Last summer, I think it was, I bought a keyboard for my Samsung Galaxy SIII - Targus's Universal Foldable Keyboard for Android Devices. Since then, I have loved being able to pull it out pretty much anywhere (including the break room or cafeteria at work) and start typing.
|Been loving my Targus keyboard ever since I bought it.|
In November, I bought a SanDisk 128GB SDXC Memory Card, and installed it, giving my phone more "hard drive" space than every computer I have ever owned but one.
And today, I learned of the existence of AndrOpen Office.
What's AndrOpen Office, you say?
OpenOffice, for those who don't know, is a free, Microsoft Office-compatible, software suite (you can learn more, and download it, here). I have used it for years on all of my computers.* And have wanted for years to use it on my phone.
Now, AndrOpen Office comes along (actually, it's been around for a year already), and BAM - wish granted.
I installed it right away, of course. And tried it out. And saw that it works. A document created with it is barely readable on my used-to-be-huge 4.8" screen - but it is readable. And it looks like I can move files freely between my phone and my desktop by way of Dropbox and Google Drive.
|AndrOpen Office on my Samsung Galaxy SIII.|
This delights my inner geek more than I can say. I will spend more time with AndrOpen Office in coming days, and will report back.
*(backstory) OpenOffice itself is a spinoff of an earlier product called StarOffice. When I started playing with Linux, back in 2000, the fact that there was no Microsoft Office for Linux was a huge hindrance to its acceptance. Then Sun Microsystems offered StarOffice 5.2 as a FREE download for both Linux and Windows. Some thought that StarOffice - a FREE Microsoft Office-compatible office suite - would be the killer app that would finally establish Linux's dominance on the desktop. What was not to love?

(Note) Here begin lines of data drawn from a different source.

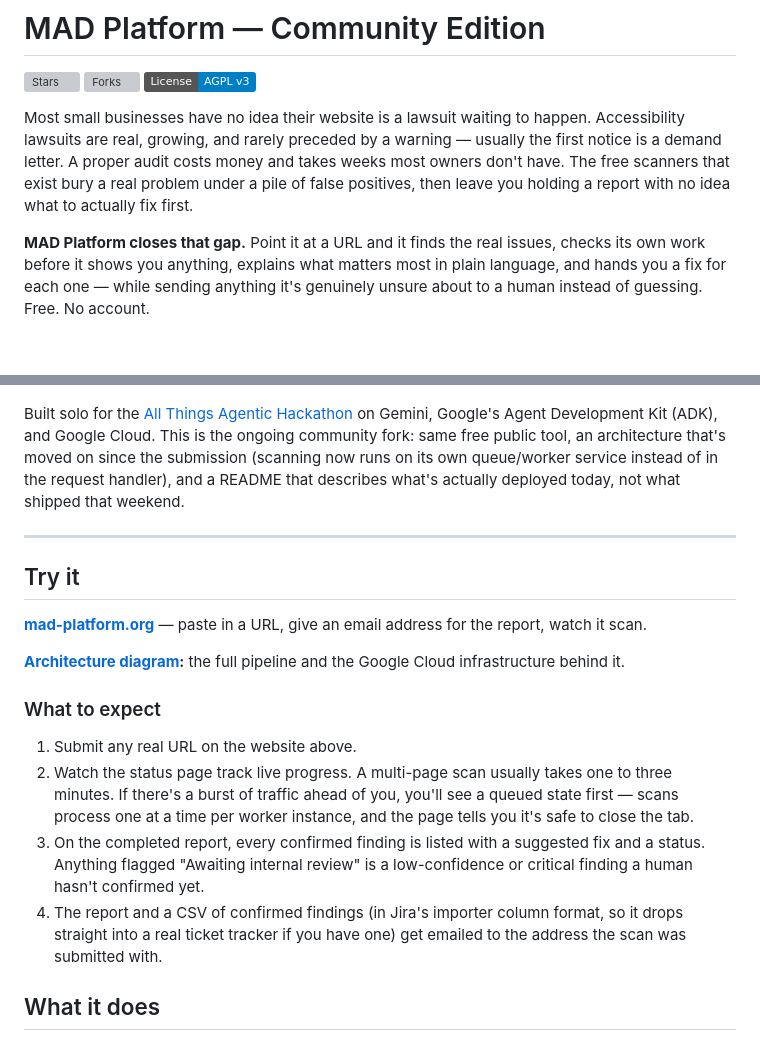
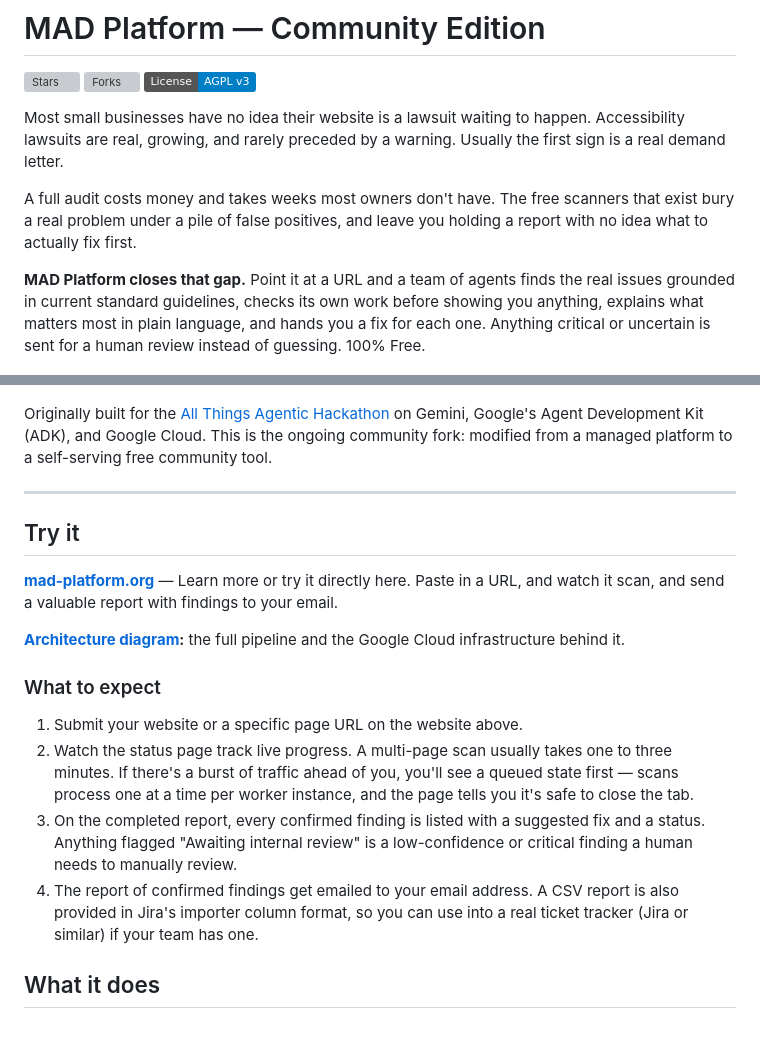
Before and after one commit to pandayv/mad-platform-community, a Markdown page: README.md, 2 parts joined by grey strips. GitHub-like rendering; badges without logos; blank space fills up the shorter version; grey boxes are pictures that could not be loaded.

```diff
--- a/README.md
+++ b/README.md
@@ -6,51 +6,44 @@
 
 Most small businesses have no idea their website is a lawsuit waiting to
 happen. Accessibility lawsuits are real, growing, and rarely preceded by
-a warning — usually the first notice is a demand letter. A proper audit
-costs money and takes weeks most owners don't have. The free scanners
-that exist bury a real problem under a pile of false positives, then
+a warning. Usually the first sign is a real demand letter.
+
+A full audit costs money and takes weeks most owners don't have. The free scanners
+that exist bury a real problem under a pile of false positives, and
 leave you holding a report with no idea what to actually fix first.
 
-**MAD Platform closes that gap.** Point it at a URL and it finds the real
-issues, checks its own work before it shows you anything, explains what
-matters most in plain language, and hands you a fix for each one — while
-sending anything it's genuinely unsure about to a human instead of
-guessing. Free. No account.
+**MAD Platform closes that gap.** Point it at a URL and a team of agents finds the real
+issues grounded in current standard guidelines, checks its own work before showing you anything, explains what
+matters most in plain language, and hands you a fix for each one. Anything critical or uncertain is sent for a human review instead of
+guessing. 100% Free.
 
 ![MAD Platform homepage: hero scan form, community-edition badge](assets/screenshot-homepage-hero.png)
 
-Built solo for the [All Things Agentic Hackathon](https://allthingsagentichackathon.devpost.com/)
+Originally built for the [All Things Agentic Hackathon](https://allthingsagentichackathon.devpost.com/)
 on Gemini, Google's Agent Development Kit (ADK), and Google Cloud. This
-is the ongoing community fork: same free public tool, an architecture
-that's moved on since the submission (scanning now runs on its own
-queue/worker service instead of in the request handler), and a README
-that describes what's actually deployed today, not what shipped that
-weekend.
+is the ongoing community fork: modified from a managed platform to a self-serving free community tool.
 
 ---
 
 ## Try it
 
-**[mad-platform.org](https://mad-platform.org)** — paste in a URL, give
-an email address for the report, watch it scan.
+**[mad-platform.org](https://mad-platform.org)** — Learn more or try it directly here. Paste in a URL, and watch it scan, and send a valuable report with findings to your email.
 
 **[Architecture diagram](https://pandayv.github.io/mad-platform-community/):**
 the full pipeline and the Google Cloud infrastructure behind it.
 
 ### What to expect
 
-1. Submit any real URL on the website above.
+1. Submit your website or a specific page URL on the website above.
 2. Watch the status page track live progress. A multi-page scan usually
    takes one to three minutes. If there's a burst of traffic ahead of
    you, you'll see a queued state first — scans process one at a time per
    worker instance, and the page tells you it's safe to close the tab.
 3. On the completed report, every confirmed finding is listed with a
    suggested fix and a status. Anything flagged "Awaiting internal
-   review" is a low-confidence or critical finding a human hasn't
-   confirmed yet.
-4. The report and a CSV of confirmed findings (in Jira's importer column
-   format, so it drops straight into a real ticket tracker if you have
-   one) get emailed to the address the scan was submitted with.
+   review" is a low-confidence or critical finding a human needs to manually review.
+4. The report of confirmed findings get emailed to your email address. A CSV report is also provided in Jira's importer column
+   format, so you can use into a real ticket tracker (Jira or similar) if your team has one.
 
 ## What it does
 
```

Well, for starters - the size. It was a whopping 70 megabytes, so downloading it took all night (remember dialup?). But I was thrilled to connect to Sun's servers, then come back to my computer in the morning to see that I had StarOffice. More than that, I enjoyed using it for several years. (/backstory)